Information:
:::::

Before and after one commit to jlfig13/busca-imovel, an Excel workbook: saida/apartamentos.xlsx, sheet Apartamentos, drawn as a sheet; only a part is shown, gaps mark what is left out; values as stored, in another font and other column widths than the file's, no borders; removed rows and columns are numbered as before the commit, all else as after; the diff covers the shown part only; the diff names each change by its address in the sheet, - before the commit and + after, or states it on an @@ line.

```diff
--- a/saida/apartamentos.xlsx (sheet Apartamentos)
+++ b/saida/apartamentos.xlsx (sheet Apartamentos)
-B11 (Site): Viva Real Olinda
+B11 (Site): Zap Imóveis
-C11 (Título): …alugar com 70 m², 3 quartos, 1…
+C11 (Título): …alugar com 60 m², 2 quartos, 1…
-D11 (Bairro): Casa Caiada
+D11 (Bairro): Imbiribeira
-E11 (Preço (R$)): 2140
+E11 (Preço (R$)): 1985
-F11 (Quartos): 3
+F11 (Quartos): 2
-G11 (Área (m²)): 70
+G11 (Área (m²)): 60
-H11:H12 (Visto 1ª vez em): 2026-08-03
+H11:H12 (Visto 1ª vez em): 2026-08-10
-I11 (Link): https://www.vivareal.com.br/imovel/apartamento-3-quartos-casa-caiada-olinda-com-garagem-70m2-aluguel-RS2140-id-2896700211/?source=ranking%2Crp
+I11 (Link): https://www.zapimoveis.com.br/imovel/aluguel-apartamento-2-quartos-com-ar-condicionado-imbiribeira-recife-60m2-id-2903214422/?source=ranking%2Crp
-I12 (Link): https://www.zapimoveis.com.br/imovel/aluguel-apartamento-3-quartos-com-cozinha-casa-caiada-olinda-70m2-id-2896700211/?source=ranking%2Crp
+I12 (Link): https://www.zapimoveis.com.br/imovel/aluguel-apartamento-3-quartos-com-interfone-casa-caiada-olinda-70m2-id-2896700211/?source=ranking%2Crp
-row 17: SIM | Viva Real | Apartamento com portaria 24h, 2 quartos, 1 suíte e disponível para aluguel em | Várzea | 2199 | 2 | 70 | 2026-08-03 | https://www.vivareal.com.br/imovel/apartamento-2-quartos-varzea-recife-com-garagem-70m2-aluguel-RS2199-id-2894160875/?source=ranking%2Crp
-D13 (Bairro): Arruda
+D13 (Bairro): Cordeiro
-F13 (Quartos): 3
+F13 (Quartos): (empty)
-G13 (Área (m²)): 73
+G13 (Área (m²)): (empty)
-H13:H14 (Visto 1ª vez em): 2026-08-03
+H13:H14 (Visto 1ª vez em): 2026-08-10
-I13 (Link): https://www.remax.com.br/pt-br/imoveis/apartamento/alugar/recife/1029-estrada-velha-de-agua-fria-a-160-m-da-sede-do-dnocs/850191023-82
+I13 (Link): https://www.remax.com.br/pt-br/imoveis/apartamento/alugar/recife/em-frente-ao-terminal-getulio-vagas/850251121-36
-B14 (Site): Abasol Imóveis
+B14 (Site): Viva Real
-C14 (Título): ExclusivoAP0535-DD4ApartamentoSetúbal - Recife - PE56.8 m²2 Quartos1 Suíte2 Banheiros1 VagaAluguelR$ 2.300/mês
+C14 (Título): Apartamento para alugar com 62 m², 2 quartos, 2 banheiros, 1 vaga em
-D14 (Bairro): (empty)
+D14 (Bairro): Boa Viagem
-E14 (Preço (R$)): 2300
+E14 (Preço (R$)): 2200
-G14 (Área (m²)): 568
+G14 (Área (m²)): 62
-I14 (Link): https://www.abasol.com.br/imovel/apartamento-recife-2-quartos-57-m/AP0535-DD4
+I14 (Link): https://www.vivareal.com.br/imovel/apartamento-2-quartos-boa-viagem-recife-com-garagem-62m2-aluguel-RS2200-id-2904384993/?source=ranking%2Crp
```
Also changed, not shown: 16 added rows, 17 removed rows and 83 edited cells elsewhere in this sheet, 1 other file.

:::::

Every line of the entries above that includes "xlsx" should be copied.

Before and after one commit to jlfig13/busca-imovel, an Excel workbook: saida/apartamentos.xlsx, sheet Apartamentos, drawn as a sheet; only a part is shown, gaps mark what is left out; values as stored, in another font and other column widths than the file's, no borders; removed rows and columns are numbered as before the commit, all else as after; the diff covers the shown part only; the diff names each change by its address in the sheet, - before the commit and + after, or states it on an @@ line.
--- a/saida/apartamentos.xlsx (sheet Apartamentos)
+++ b/saida/apartamentos.xlsx (sheet Apartamentos)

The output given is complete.